What books are on your nightstand?
How to Be an Antiracist by Ibram X. Kendi, A Warning by Anonymous, The Water Dancer by Ta-Nehisi Coates, Little Fires Everywhere by Celeste Ng
Faylita Hicks (pronouns: she/her/they) is a black queer writer. She received the Catapult's Inaugural 2019 Black History Month Workshop Scholarship and was a finalist in the 2018 PEN American Writing for Justice Fellowship, the 2018 Cosmonauts Avenue Annual Poetry Prize, and Palette Poetry's 2019 Spotlight Award.
The 2009 Grand Slam Champion of the Austin Poetry Slam, she was a member of the 2008 NeoSoul Poetry Slam Team and won several individual regional competitions. Her visual art has been exhibited in the Texas State University Gallery of the Common Experience and Insomnia Gallery in Houston and featured in Five:2: One magazine.
Faylita is the founder and creative director of Arrondi Creative Productions and an artist on the roster for hip-hop collective Grid Squid Entertainment. In 2017, she was awarded the San Marcos Arts Commission Grant for her monthly event series, SMTX Ripple Market, which provided performance and exhibit opportunities to women, POC, and those identified as LGBTQ-IA.
Her poetry and essays have appeared in or are forthcoming in Slate, Huffington Post, Texas Observer, POETRY magazine, Kweli Journal, The Rumpus, the Cincinnati Review, Tahoma Literary Review, Prairie Schooner, Lunch Ticket, Matador Review, and others.
She received her MFA in creative writing from Sierra Nevada College's low-residency program and lives in San Marcos, Texas.
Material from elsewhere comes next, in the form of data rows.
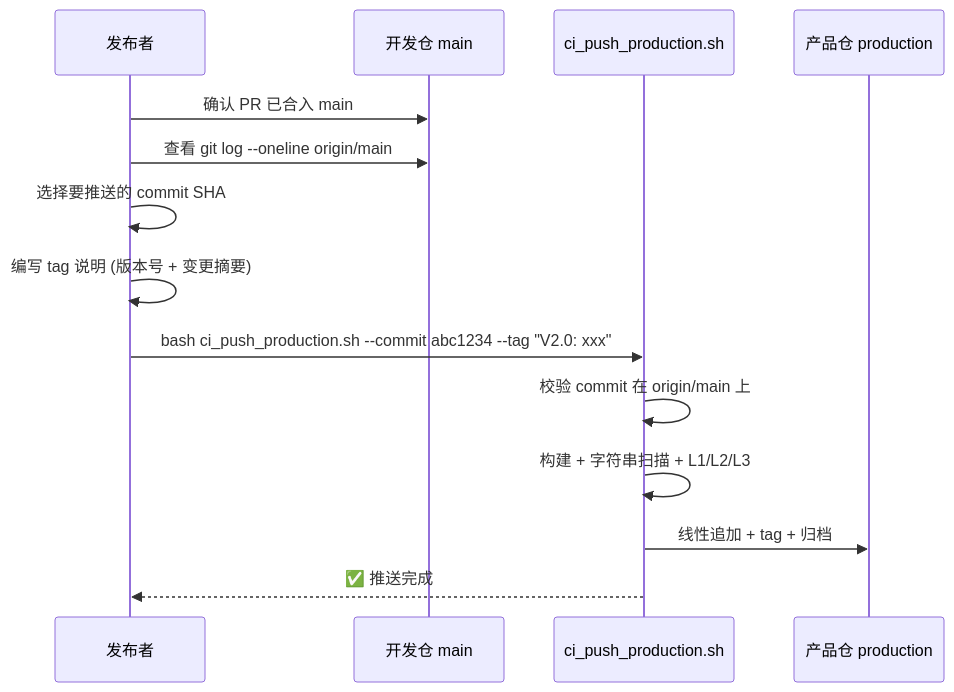
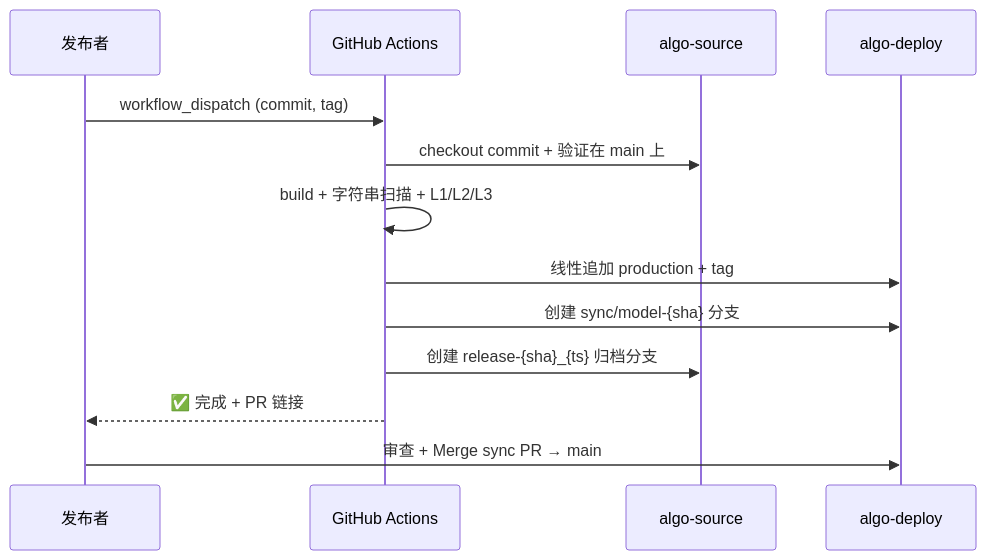
One commit to Xubenbenn/algo-source changed the second of 2 diagrams in docs/development-workflow.md. Above: the diagram before and after it, drawn with Mermaid. The commit also changed other lines of this file and 1 other file, not shown here.

Commit message:
docs: 仓库管理设计文档v3.0 + 多用户开发合入流程(含GA+sync PR)

````diff
--- a/docs/development-workflow.md
+++ b/docs/development-workflow.md
@@ -133,18 +59,16 @@
 ```mermaid
 sequenceDiagram
     participant Pub as 发布者
-    participant Src as 开发仓 main
-    participant CI as ci_push_production.sh
-    participant Dep as 产品仓 production
+    participant GA as GitHub Actions
+    participant Src as algo-source
+    participant Dep as algo-deploy
 
-    Pub->>Src: 确认 PR 已合入 main
-    Pub->>Src: 查看 git log --oneline origin/main
-    Pub->>Pub: 选择要推送的 commit SHA
-    Pub->>Pub: 编写 tag 说明 (版本号 + 变更摘要)
-
-    Pub->>CI: bash ci_push_production.sh --commit abc1234 --tag "V2.0: xxx"
-    CI->>CI: 校验 commit 在 origin/main 上
-    CI->>CI: 构建 + 字符串扫描 + L1/L2/L3
-    CI->>Dep: 线性追加 + tag + 归档
-    CI-->>Pub: ✅ 推送完成
+    Pub->>GA: workflow_dispatch (commit, tag)
+    GA->>Src: checkout commit + 验证在 main 上
+    GA->>GA: build + 字符串扫描 + L1/L2/L3
+    GA->>Dep: 线性追加 production + tag
+    GA->>Dep: 创建 sync/model-{sha} 分支
+    GA->>Src: 创建 release-{sha}_{ts} 归档分支
+    GA-->>Pub: ✅ 完成 + PR 链接
+    Pub->>Dep: 审查 + Merge sync PR → main
 ```
````
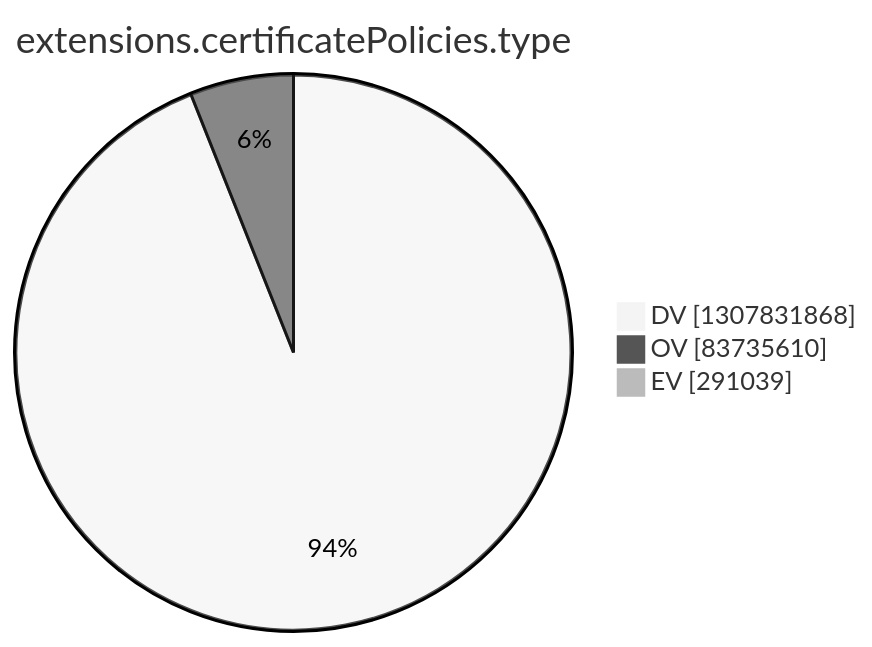
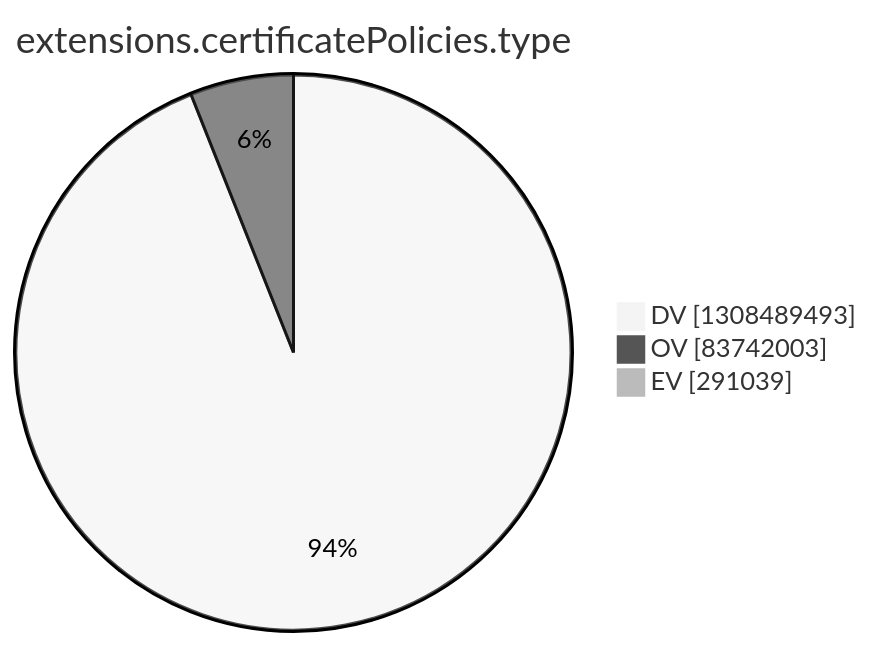
One commit to christiankrug/ctmonitor_visualization changed the tenth of 15 diagrams in argon2022/README.md. Above: the diagram before and after it, drawn with Mermaid (neutral theme). The commit also changed other lines of this file, not shown here.

````diff
--- a/argon2022/README.md
+++ b/argon2022/README.md
@@ -2772,7 +2772,7 @@
 ```mermaid
 pie showData
 title extensions.certificatePolicies.type
-"DV" :1307831868
-"OV" :83735610
+"DV" :1308489493
+"OV" :83742003
 "EV" :291039
 ```
````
She is currently at work on a memoir. Hoodwitch, published in October 2019 by Acre Books, is her first poetry collection.